Question of the Week
What Philadelphia landmark was once known as the “Grand Dame of Broad Street”?
Answer: The Bellevue Stratford Hotel.
First owned and operated by George C. Boldt, the Bellevue Stratford Hotel in Philadelphia opened as a luxury hotel in 1904. The hotel represented the union of the “old” Bellevue (at the northwest corner of Broad and Walnut Streets) with the Stratford Hotel on the southwest site, which was demolished for the Bellevue’s construction. Boldt, a Prussian immigrant who lived in Philadelphia, was no stranger to the hotel business; he once held aposition at the New York Waldorf (later the Waldorf Astoria) as a manager and partial owner. He envisioned his own luxury hotel in Philadelphia that offered fine cuisine, exemplary service, and the latest modern conveniences. His vision became the Bellevue Stratford.
The hotel was built in the French Renaissance style and served for many years as a focus for hosting local, national, and international events with their attendant celebrities. Because of the Bellevue Stratford’s distinctive size and architecture it acquired the nickname “Grande Dame of Broad Street.”
By the middle of the 20th century, however, the hotel exhibited signs of decline and was closed in 1976 by the Department of Health which found the Bellevue responsible for 35 deaths from Legionnaires’ Disease, a type of pneumonia. Over the next few decades, several changes in management and major renovations brought the hotel back to its original grandeur. Now known as the Hyatt at The Bellevue, the hotel is listed as a national landmark and has been fully renovated to include parking, shopping, and dining.
HSP holds a significant collection of papers associated with the Bellevue Stratford Hotel. The Bellevue Memorabilia collection (#3078) contains photographs, postcards, hotel brochures, hotel event programs, newspaper clippings, as well as sketches and drawings of the building and its fixtures.
About the Author

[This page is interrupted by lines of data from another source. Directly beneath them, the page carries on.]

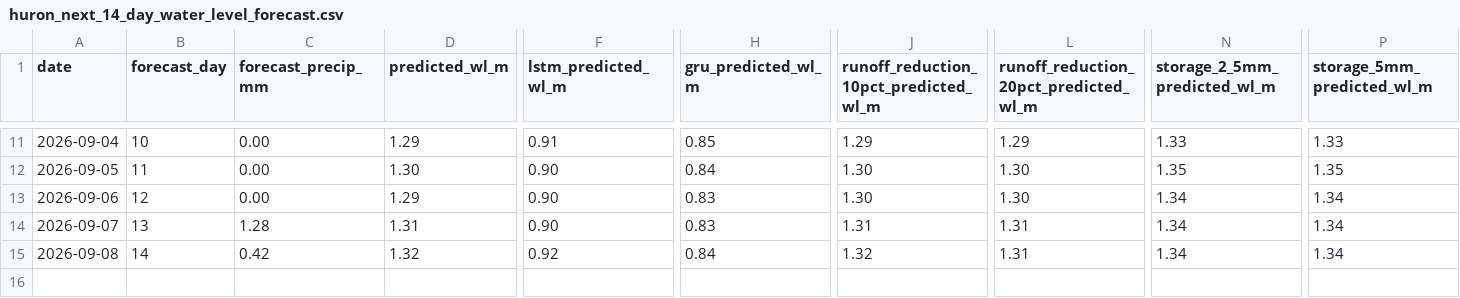
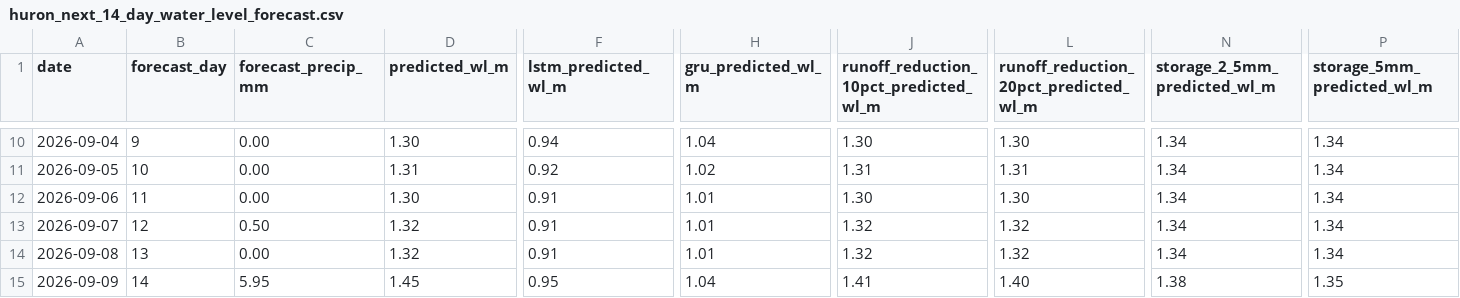
Before and after one commit to Babakd92/flood_ml, a CSV file: huron_next_14_day_water_level_forecast.csv, drawn as a sheet; only a part is shown, gaps mark what is left out; addresses are those after the commit; rows hold the shown columns only; the diff covers the shown part only; the diff names each change by its address in the sheet, - before the commit and + after, or states it on an @@ line.

```diff
--- a/huron_next_14_day_water_level_forecast.csv
+++ b/huron_next_14_day_water_level_forecast.csv
-B10 (forecast_day): 10
+B10 (forecast_day): 9
-D10 (predicted_wl_m): 1.29
+D10 (predicted_wl_m): 1.30
-F10 (lstm_predicted_wl_m): 0.91
+F10 (lstm_predicted_wl_m): 0.94
-H10 (gru_predicted_wl_m): 0.85
+H10 (gru_predicted_wl_m): 1.04
-J10: 1.29
+J10: 1.30
-L10: 1.29
+L10: 1.30
-N10 (storage_2_5mm_predicted_wl_m): 1.33
+N10 (storage_2_5mm_predicted_wl_m): 1.34
-P10 (storage_5mm_predicted_wl_m): 1.33
+P10 (storage_5mm_predicted_wl_m): 1.34
-B11 (forecast_day): 11
+B11 (forecast_day): 10
-D11 (predicted_wl_m): 1.30
+D11 (predicted_wl_m): 1.31
-F11 (lstm_predicted_wl_m): 0.90
+F11 (lstm_predicted_wl_m): 0.92
-H11 (gru_predicted_wl_m): 0.84
+H11 (gru_predicted_wl_m): 1.02
-J11: 1.30
+J11: 1.31
-L11: 1.30
+L11: 1.31
-N11 (storage_2_5mm_predicted_wl_m): 1.35
+N11 (storage_2_5mm_predicted_wl_m): 1.34
-P11 (storage_5mm_predicted_wl_m): 1.35
+P11 (storage_5mm_predicted_wl_m): 1.34
-B12 (forecast_day): 12
+B12 (forecast_day): 11
-D12 (predicted_wl_m): 1.29
+D12 (predicted_wl_m): 1.30
-F12:F13 (lstm_predicted_wl_m): 0.90
+F12:F13 (lstm_predicted_wl_m): 0.91
-H12:H13 (gru_predicted_wl_m): 0.83
+H12:H13 (gru_predicted_wl_m): 1.01
-B13 (forecast_day): 13
+B13 (forecast_day): 12
-C13 (forecast_precip_mm): 1.28
+C13 (forecast_precip_mm): 0.50
-D13 (predicted_wl_m): 1.31
+D13 (predicted_wl_m): 1.32
-J13: 1.31
+J13: 1.32
-L13:L14: 1.31
+L13:L14: 1.32
-B14 (forecast_day): 14
+B14 (forecast_day): 13
-C14 (forecast_precip_mm): 0.42
+C14 (forecast_precip_mm): 0.00
-F14 (lstm_predicted_wl_m): 0.92
+F14 (lstm_predicted_wl_m): 0.91
-H14 (gru_predicted_wl_m): 0.84
+H14 (gru_predicted_wl_m): 1.01
+row 15: 2026-09-09 | 14 | 5.95 | 1.45 | 0.95 | 1.04 | 1.41 | 1.40 | 1.38 | 1.35
```
Also changed, not shown: 1 removed row and 60 edited cells elsewhere in this file, huron_open_meteo_basin_average_precipitation.csv, huron_test_observed_vs_predicted.csv, 16 other files.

Look for these history stories every Sunday in the Philadelphia Inquirer. The stories, called Memory Stream, are published in the Currents section of the newspaper.